    I can say it’s a crime what the indy league players get in some of the poorly-run leagues. These are ownerships that basically own the entire league and have no good reason to be legit.
    Sure, these kids take a chance on a lot of things and maybe the best advice is to get a real job — but when the checks either don’t come or aren’t worth anything, the players can only walk away from it.
    Indy leagues aren’t affiliated but I don’t always agree on the “buyer beware” principle.

  6. Dale Pearl

    The average major league baseball player makes 4 million dollars a year. 4 million for a playing a game and the money is guaranteed whether the sink or swim, play or sit, gain 100 pounds or if they give the finger to the fans. Most of us probably don’t see 1 million is our lifetime. So I do understand why mlb doesn’t want to pay the minors more money. Maybe the players in the minors that are struggling should quit and go work at McDonald’s, nobody is forcing them to play the game of baseball.

  7. preacherj

    I wonder what effect the minor league pay scale has on college players and coaches? Once upon a time, the minors was basically automatic for players, now I think we are finding more exceptions to that general rule. For that matter, what has it done to even high school baseball? Could some of the training methods be so geared to making the majors as soon as possible that it increases infury> We are seeing serious injury issues at lower levels every single seasons at rates unheard of in the past. I have to wonder how much of the stronger, bigger, faster, mentality (which is a culprit of the injury spate) can be related to getting to the Show in the least possible time?

    • lwblogger2

      The training is definitely different and while it increases performance and pushes human limits, I agree that it’s also potentially causing more injuries. As we push athletes harder, they break more often. Unfortunately, I’m not sure what can be done about it. I don’t know if the goal is to get to the Majors more quickly but just the matter of wanting athletes, even high school level or sometimes lower, to be bigger, stronger, faster, better. I’m not sure it’s a good thing.

  8. Jerry Davis

    Last time I checked no one was forced to play baseball (this isn’t Cuba). These guys actually choose to do this because it’s something they want to do. If it doesn’t pay enough to suit them they should choose something else.

    • Doug Gray

      You’re right, no one forces them to do it. But if everyone had that attitude, there would be no minimum wage, the business owners would just pay you enough to not fight back (like what happened before there were laws against how little you could pay your workers – and how you could treat them). We got away from that kind of thing for good reason. No one is saying pay them half a million bucks. But you can’t pay them minimum wage?

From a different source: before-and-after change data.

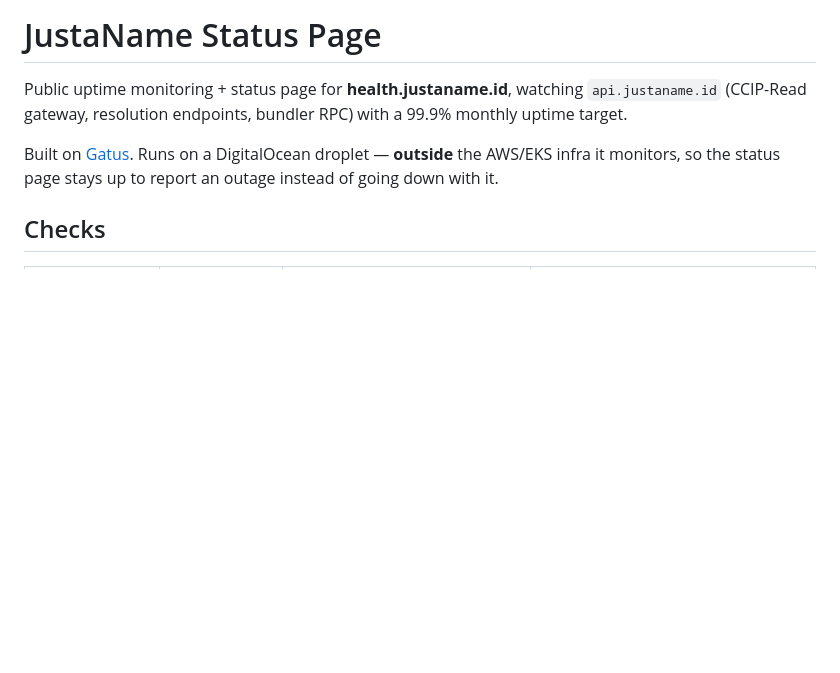
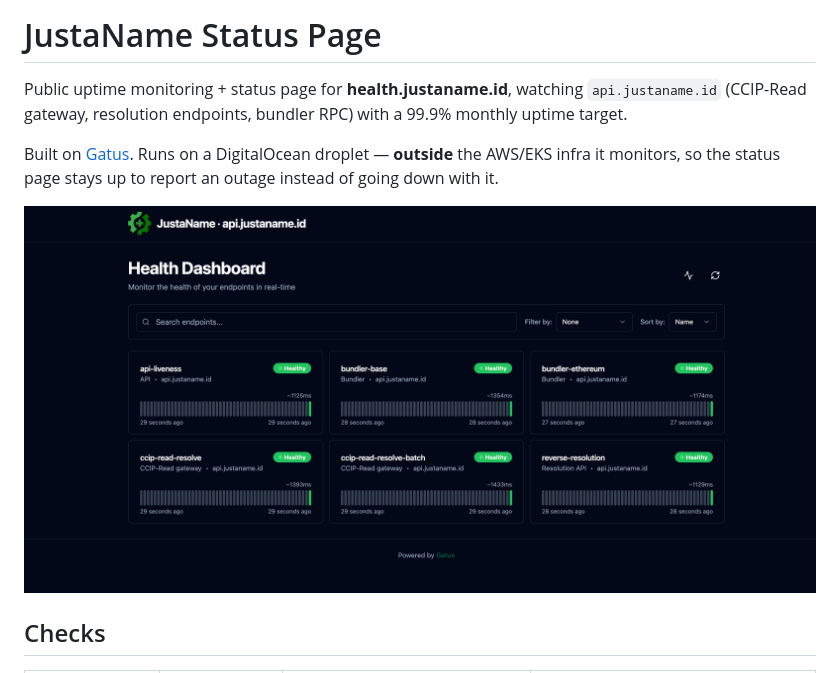
Before and after one commit to JustaLab-co/status-page, a Markdown page: README.md, the part around the change. Rendered like a GitHub page; pictures changed too: docs/status-page-screenshot.png (added); blank space fills up the shorter version.

Commit message:
docs: add status page screenshot to README

```diff
--- a/README.md
+++ b/README.md
@@ -7,6 +7,8 @@ Public uptime monitoring + status page for **health.justaname.id**, watching
 Built on [Gatus](https://github.com/TwiN/gatus). Runs on a DigitalOcean droplet
 — **outside** the AWS/EKS infra it monitors, so the status page stays up to
 report an outage instead of going down with it.
+
+![JustaName status page — health dashboard with all checks green](./docs/status-page-screenshot.png)
 
 ## Checks
 
```
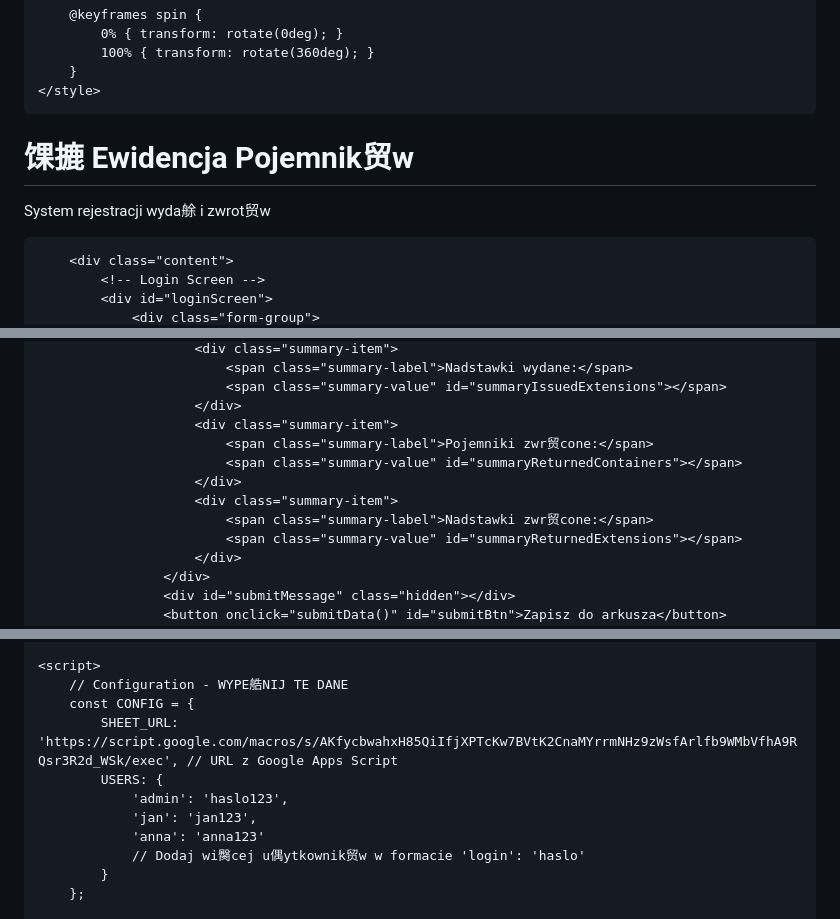
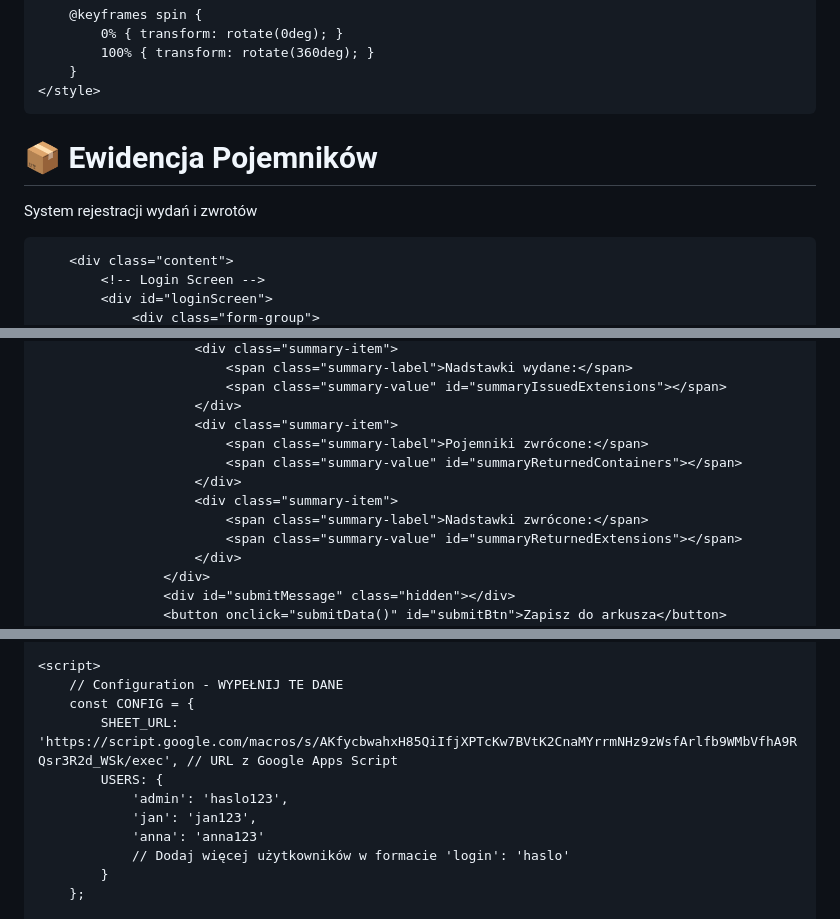
Before and after one commit to vankwiaty/vankwiaty.github.io, a Markdown page: README.md, 3 parts joined by grey strips. GitHub-like rendering.

```diff
--- a/README.md
+++ b/README.md
@@ -267,8 +267,8 @@
 <body>
     <div class="container">
         <div class="header">
-            <h1>馃摝 Ewidencja Pojemnik贸w</h1>
-            <p>System rejestracji wyda艅 i zwrot贸w</p>
+            <h1>📦 Ewidencja Pojemników</h1>
+            <p>System rejestracji wydań i zwrotów</p>
         </div>
 
         <div class="content">
@@ -371,11 +371,11 @@
                             <span class="summary-value" id="summaryIssuedExtensions"></span>
                         </div>
                         <div class="summary-item">
-                            <span class="summary-label">Pojemniki zwr贸cone:</span>
+                            <span class="summary-label">Pojemniki zwrócone:</span>
                             <span class="summary-value" id="summaryReturnedContainers"></span>
                         </div>
                         <div class="summary-item">
-                            <span class="summary-label">Nadstawki zwr贸cone:</span>
+                            <span class="summary-label">Nadstawki zwrócone:</span>
                             <span class="summary-value" id="summaryReturnedExtensions"></span>
                         </div>
                     </div>
@@ -397,14 +397,14 @@
     </div>
 
     <script>
-        // Configuration - WYPE艁NIJ TE DANE
+        // Configuration - WYPEŁNIJ TE DANE
         const CONFIG = {
             SHEET_URL: 'https://script.google.com/macros/s/AKfycbwahxH85QiIfjXPTcKw7BVtK2CnaMYrrmNHz9zWsfArlfb9WMbVfhA9RQsr3R2d_WSk/exec', // URL z Google Apps Script
             USERS: {
                 'admin': 'haslo123',
                 'jan': 'jan123',
                 'anna': 'anna123'
-                // Dodaj wi臋cej u偶ytkownik贸w w formacie 'login': 'haslo'
+                // Dodaj więcej użytkowników w formacie 'login': 'haslo'
             }
         };
 
```
Also changed, not shown: other parts of README.md (+31 -22 lines).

      • Dale Pearl

        Like I said earlier Doug, it sounds fair to pay them a minimum wage but at the same time when they can sign a contract with apparently no top end it is pretty hard to feel bad for them.